• _Data_:
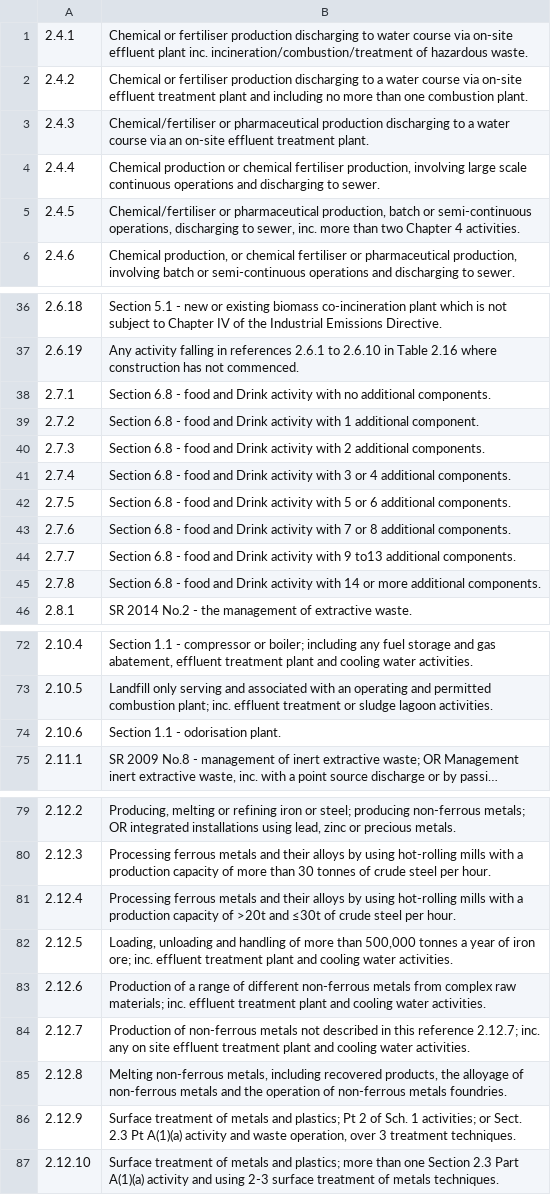
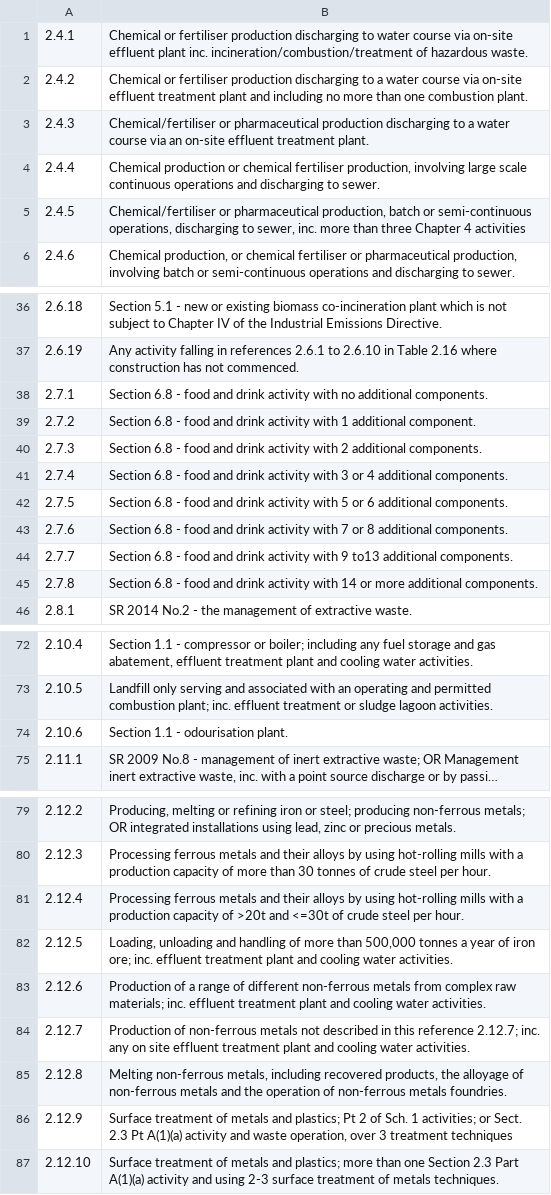
Before and after one commit to uk-gov-mirror/defra.sroc-tcm-admin, a CSV file: db/categories/installations.csv, drawn as a sheet; only a part is shown, gaps mark what is left out; long unchanged cells end in …; the diff names each change by its address in the sheet, - before the commit and + after, or states it on an @@ line.

```diff
--- a/db/categories/installations.csv
+++ b/db/categories/installations.csv
-B5: …more than two Chapter 4 activities.
+B5: …more than three Chapter 4 activities
-B38: …food and Drink activity with…
+B38: …food and drink activity with…
-B39: …food and Drink activity with…
+B39: …food and drink activity with…
-B40: …food and Drink activity with…
+B40: …food and drink activity with…
-B41: …food and Drink activity with…
+B41: …food and drink activity with…
-B42: …food and Drink activity with…
+B42: …food and drink activity with…
-B43: …food and Drink activity with…
+B43: …food and drink activity with…
-B44: …food and Drink activity with…
+B44: …food and drink activity with…
-B45: …food and Drink activity with…
+B45: …food and drink activity with…
-B74: Section 1.1 - odorisation plant.
+B74: Section 1.1 - odourisation plant.
-B81: …>20t and ≤30t of crude…
+B81: …>20t and <=30t of crude…
-B86: …3 treatment techniques.
+B86: …3 treatment techniques
```
Also changed, not shown: db/categories/water_quality.csv.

• _Required action_:
Reproduce all lines above exactly. Leave the images out.

• _Task output_:
Before and after one commit to uk-gov-mirror/defra.sroc-tcm-admin, a CSV file: db/categories/installations.csv, drawn as a sheet; only a part is shown, gaps mark what is left out; long unchanged cells end in …; the diff names each change by its address in the sheet, - before the commit and + after, or states it on an @@ line.

```diff
--- a/db/categories/installations.csv
+++ b/db/categories/installations.csv
-B5: …more than two Chapter 4 activities.
+B5: …more than three Chapter 4 activities
-B38: …food and Drink activity with…
+B38: …food and drink activity with…
-B39: …food and Drink activity with…
+B39: …food and drink activity with…
-B40: …food and Drink activity with…
+B40: …food and drink activity with…
-B41: …food and Drink activity with…
+B41: …food and drink activity with…
-B42: …food and Drink activity with…
+B42: …food and drink activity with…
-B43: …food and Drink activity with…
+B43: …food and drink activity with…
-B44: …food and Drink activity with…
+B44: …food and drink activity with…
-B45: …food and Drink activity with…
+B45: …food and drink activity with…
-B74: Section 1.1 - odorisation plant.
+B74: Section 1.1 - odourisation plant.
-B81: …>20t and ≤30t of crude…
+B81: …>20t and <=30t of crude…
-B86: …3 treatment techniques.
+B86: …3 treatment techniques
```
Also changed, not shown: db/categories/water_quality.csv.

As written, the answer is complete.